Code change snippets
_ _ _ _ _

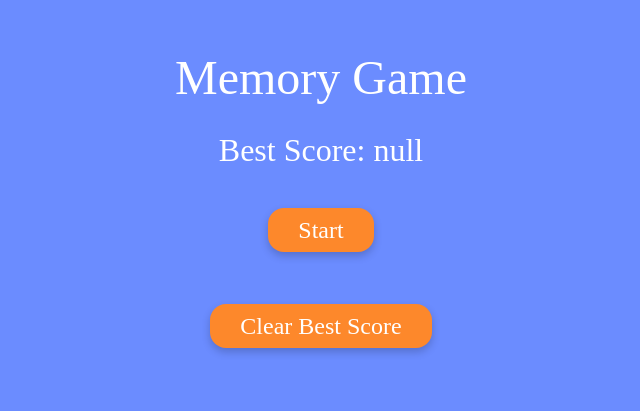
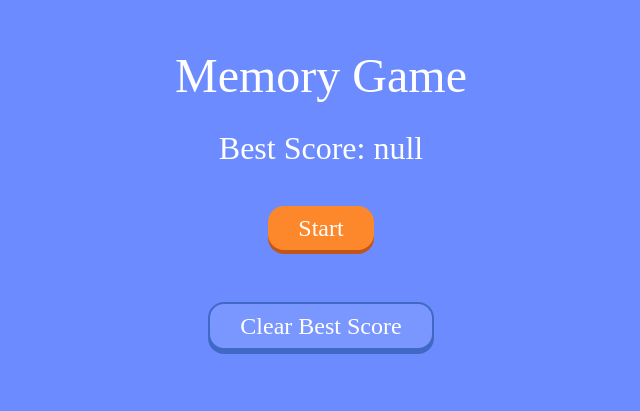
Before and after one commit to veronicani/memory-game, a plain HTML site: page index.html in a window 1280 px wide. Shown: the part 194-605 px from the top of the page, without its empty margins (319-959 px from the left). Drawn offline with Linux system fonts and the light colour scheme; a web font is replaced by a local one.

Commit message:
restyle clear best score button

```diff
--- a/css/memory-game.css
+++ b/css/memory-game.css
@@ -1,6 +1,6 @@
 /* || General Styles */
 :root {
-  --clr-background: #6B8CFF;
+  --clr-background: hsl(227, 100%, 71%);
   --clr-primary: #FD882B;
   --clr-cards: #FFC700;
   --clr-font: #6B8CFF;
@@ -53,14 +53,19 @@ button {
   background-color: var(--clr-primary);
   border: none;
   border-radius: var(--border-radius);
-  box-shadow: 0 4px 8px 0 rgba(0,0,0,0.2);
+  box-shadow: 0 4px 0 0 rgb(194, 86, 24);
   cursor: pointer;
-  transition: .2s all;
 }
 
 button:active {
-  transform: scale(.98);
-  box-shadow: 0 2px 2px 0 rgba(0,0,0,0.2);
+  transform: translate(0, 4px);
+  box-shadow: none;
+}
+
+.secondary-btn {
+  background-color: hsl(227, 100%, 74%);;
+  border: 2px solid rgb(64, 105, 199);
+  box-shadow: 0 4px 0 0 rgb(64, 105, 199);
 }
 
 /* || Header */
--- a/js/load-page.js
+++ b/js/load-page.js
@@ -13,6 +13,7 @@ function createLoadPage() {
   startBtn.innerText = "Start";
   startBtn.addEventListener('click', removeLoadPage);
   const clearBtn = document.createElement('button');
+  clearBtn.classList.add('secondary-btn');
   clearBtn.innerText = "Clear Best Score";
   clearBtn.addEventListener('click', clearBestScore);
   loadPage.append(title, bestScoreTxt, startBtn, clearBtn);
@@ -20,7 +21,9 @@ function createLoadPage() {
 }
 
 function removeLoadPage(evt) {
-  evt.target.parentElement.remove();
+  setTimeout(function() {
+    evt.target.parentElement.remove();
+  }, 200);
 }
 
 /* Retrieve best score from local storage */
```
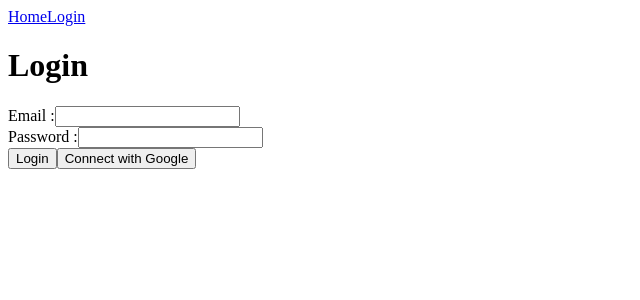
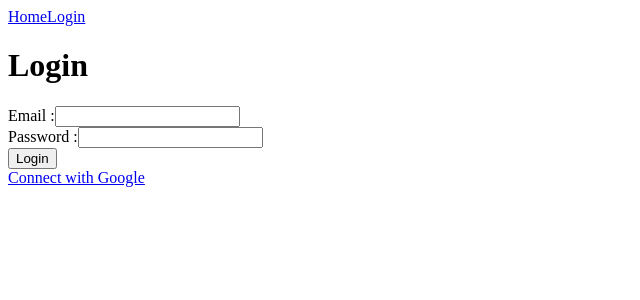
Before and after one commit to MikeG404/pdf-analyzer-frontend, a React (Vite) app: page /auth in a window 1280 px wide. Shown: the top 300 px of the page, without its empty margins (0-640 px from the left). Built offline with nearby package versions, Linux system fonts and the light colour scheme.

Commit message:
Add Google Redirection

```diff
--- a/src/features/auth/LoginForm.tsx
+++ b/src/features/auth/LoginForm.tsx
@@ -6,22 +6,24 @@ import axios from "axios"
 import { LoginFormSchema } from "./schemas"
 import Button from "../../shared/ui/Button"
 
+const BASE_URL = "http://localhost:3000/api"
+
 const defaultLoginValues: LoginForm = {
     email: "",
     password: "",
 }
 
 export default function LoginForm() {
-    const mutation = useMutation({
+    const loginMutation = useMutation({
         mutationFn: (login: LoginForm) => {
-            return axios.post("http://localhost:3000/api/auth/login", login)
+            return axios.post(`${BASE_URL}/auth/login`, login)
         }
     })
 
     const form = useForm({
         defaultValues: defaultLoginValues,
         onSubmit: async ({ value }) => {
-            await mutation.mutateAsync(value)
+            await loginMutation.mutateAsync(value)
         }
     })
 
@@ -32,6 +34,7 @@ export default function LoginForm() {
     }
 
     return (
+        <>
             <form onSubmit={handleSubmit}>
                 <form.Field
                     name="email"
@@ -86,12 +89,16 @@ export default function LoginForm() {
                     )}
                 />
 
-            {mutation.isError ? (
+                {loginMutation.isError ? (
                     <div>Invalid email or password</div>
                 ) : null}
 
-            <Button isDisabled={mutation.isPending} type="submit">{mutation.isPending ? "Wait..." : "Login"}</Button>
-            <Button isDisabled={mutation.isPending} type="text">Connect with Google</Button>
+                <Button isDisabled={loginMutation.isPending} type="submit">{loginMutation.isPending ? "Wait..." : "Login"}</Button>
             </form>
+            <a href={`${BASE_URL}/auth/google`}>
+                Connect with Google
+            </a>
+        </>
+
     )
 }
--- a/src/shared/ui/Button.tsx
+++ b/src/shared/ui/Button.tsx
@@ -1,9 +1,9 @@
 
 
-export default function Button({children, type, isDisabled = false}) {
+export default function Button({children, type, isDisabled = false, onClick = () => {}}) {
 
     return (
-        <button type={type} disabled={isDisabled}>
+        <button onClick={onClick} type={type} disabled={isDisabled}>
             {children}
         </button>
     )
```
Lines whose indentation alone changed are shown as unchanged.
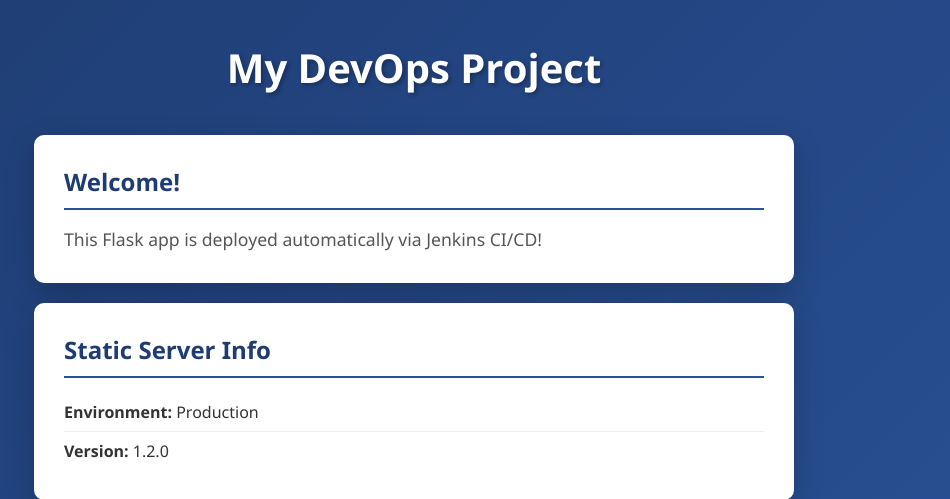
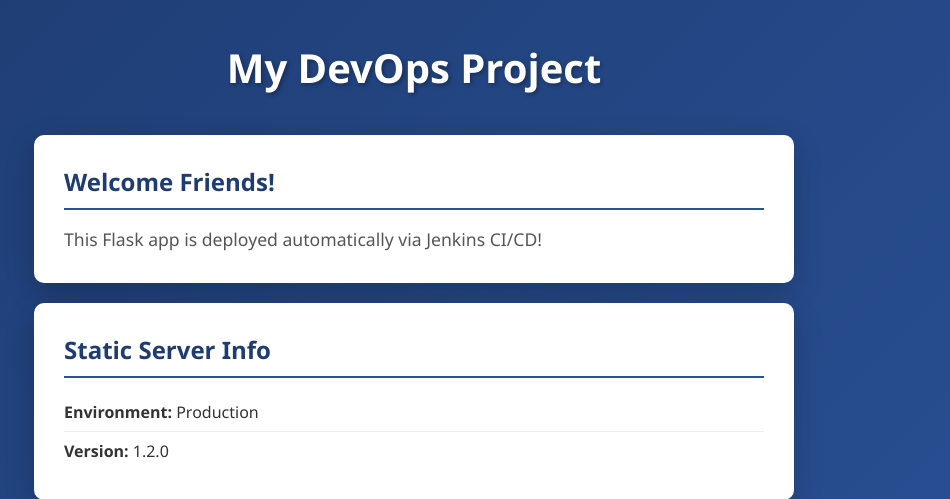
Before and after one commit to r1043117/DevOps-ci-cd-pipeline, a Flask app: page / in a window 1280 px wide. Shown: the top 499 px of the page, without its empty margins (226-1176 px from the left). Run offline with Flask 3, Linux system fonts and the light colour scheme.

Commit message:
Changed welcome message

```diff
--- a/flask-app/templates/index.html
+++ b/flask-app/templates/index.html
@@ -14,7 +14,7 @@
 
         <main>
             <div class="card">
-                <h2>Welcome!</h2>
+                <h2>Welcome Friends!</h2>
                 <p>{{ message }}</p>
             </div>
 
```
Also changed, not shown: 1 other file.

_ _ _ _ _

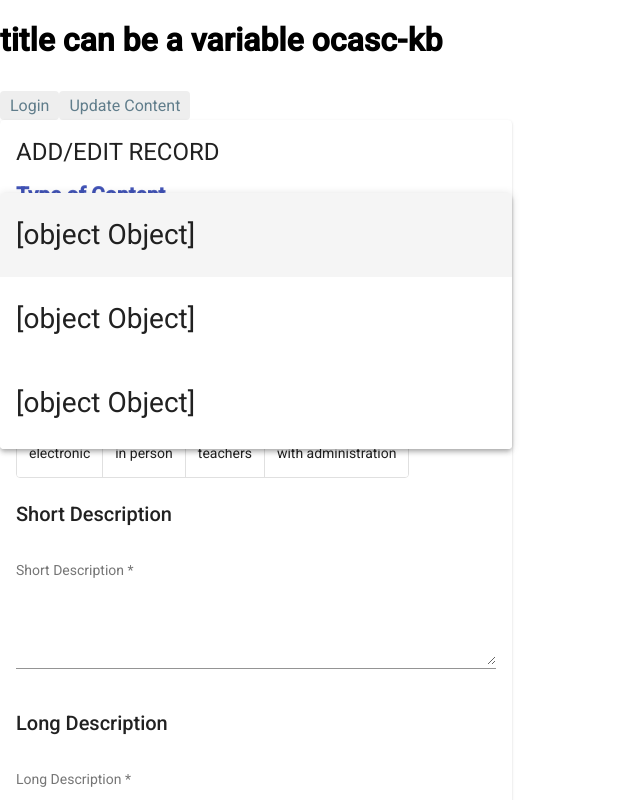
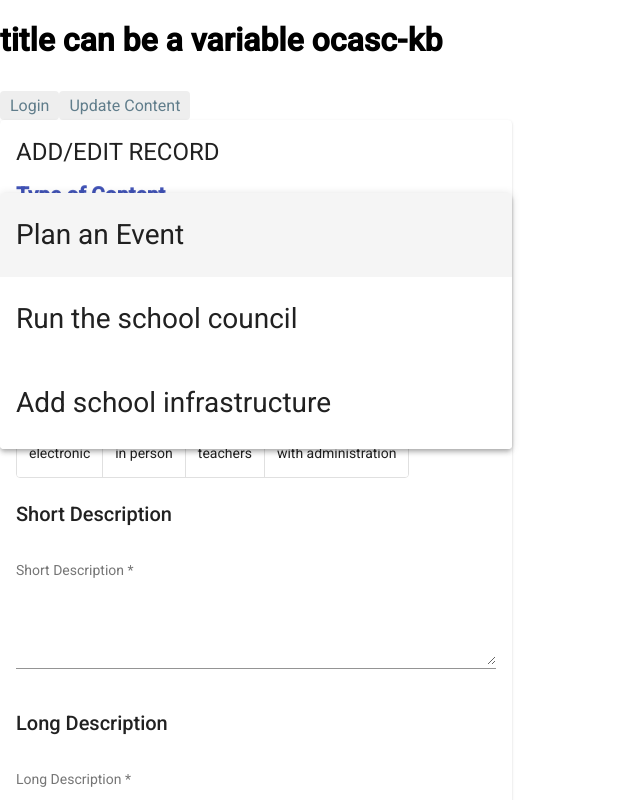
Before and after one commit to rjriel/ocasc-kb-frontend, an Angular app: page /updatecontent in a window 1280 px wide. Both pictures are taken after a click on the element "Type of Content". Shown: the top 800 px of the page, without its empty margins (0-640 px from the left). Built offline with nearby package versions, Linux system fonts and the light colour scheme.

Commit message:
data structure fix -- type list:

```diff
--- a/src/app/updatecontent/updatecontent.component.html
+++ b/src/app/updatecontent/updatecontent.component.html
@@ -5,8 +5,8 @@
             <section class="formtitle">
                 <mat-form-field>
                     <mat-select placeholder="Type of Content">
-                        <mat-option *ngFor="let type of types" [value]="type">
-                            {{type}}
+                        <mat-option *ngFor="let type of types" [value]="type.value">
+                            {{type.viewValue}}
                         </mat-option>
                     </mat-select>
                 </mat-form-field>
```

_ _ _ _ _

▶ [YOUR ASSIGNMENT]
Filter the records above down to the lines containing "function".

▶ [RESPONSE BELOW]
@@ -13,6 +13,7 @@ function createLoadPage() {
@@ -20,7 +21,9 @@ function createLoadPage() {
 function removeLoadPage(evt) {
+  setTimeout(function() {
 export default function LoginForm() {
@@ -32,6 +34,7 @@ export default function LoginForm() {
@@ -86,12 +89,16 @@ export default function LoginForm() {
-export default function Button({children, type, isDisabled = false}) {
+export default function Button({children, type, isDisabled = false, onClick = () => {}}) {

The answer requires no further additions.